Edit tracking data
--------------------------------

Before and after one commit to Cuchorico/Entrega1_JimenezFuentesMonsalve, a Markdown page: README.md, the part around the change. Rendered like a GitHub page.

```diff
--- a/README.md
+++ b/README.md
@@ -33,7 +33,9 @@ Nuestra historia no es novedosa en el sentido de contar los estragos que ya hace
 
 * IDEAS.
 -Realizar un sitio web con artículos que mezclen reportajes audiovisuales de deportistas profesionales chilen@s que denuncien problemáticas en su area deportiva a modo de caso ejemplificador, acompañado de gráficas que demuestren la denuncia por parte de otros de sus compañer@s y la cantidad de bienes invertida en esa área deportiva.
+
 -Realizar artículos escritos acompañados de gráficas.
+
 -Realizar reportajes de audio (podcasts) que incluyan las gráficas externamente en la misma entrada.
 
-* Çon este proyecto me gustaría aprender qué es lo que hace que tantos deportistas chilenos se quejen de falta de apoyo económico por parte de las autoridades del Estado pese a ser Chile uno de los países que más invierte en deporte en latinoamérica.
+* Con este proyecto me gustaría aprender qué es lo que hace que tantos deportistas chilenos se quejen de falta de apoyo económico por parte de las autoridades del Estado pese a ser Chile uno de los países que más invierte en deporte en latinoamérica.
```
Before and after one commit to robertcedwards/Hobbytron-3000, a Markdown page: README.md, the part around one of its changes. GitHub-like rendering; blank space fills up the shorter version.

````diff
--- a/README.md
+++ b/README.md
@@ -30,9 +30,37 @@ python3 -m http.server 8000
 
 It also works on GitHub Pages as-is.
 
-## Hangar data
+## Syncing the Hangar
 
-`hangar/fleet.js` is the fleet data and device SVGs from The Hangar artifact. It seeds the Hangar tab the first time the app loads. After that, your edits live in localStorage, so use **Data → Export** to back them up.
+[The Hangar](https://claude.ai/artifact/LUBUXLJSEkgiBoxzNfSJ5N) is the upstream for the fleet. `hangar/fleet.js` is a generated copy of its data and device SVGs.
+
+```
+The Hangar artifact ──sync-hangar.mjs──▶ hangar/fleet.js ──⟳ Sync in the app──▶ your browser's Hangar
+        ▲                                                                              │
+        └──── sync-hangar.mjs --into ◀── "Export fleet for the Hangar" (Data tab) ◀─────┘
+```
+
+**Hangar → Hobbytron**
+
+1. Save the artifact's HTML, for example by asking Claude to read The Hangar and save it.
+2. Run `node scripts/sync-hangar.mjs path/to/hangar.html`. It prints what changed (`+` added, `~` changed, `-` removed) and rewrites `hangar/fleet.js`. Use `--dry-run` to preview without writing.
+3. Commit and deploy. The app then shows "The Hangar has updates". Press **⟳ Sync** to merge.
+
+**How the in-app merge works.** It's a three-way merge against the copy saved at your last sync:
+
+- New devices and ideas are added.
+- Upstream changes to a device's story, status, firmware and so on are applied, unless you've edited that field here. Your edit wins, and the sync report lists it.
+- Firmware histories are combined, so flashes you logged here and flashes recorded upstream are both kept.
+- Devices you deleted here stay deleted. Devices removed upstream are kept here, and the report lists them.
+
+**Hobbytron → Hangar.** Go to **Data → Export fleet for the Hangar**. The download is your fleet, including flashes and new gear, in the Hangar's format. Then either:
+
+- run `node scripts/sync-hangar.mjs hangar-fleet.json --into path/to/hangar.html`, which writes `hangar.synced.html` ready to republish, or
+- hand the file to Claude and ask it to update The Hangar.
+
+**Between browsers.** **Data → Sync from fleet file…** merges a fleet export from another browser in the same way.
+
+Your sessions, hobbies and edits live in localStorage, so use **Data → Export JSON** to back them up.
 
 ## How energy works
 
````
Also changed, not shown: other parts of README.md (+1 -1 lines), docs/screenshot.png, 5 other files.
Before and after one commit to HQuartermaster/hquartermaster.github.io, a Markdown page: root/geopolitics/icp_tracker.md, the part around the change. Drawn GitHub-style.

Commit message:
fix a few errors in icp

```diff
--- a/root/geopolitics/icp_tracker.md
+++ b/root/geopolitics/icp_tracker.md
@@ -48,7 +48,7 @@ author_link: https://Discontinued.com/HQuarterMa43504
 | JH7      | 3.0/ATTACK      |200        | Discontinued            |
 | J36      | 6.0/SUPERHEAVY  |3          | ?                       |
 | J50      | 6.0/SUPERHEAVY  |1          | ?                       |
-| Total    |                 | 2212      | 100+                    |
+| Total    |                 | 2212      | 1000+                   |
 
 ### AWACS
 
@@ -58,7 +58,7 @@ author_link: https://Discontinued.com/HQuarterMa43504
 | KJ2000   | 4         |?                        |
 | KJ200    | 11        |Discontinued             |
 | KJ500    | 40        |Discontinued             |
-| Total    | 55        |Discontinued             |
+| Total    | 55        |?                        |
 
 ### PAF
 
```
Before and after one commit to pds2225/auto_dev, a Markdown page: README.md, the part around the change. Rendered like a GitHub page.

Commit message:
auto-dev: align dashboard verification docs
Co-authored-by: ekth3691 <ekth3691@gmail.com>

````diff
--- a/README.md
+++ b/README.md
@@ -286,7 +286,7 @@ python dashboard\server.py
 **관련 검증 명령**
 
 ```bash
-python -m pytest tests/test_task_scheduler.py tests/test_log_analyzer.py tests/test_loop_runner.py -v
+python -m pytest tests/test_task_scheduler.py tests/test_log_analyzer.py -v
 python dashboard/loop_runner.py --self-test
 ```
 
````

--------------------------------

ABOUT THIS EXERCISE: Look through the entries above and report each line where the string "flashes" occurs.

EXERCISE RESPONSE:
+- Firmware histories are combined, so flashes you logged here and flashes recorded upstream are both kept.
+**Hobbytron → Hangar.** Go to **Data → Export fleet for the Hangar**. The download is your fleet, including flashes and new gear, in the Hangar's format. Then either:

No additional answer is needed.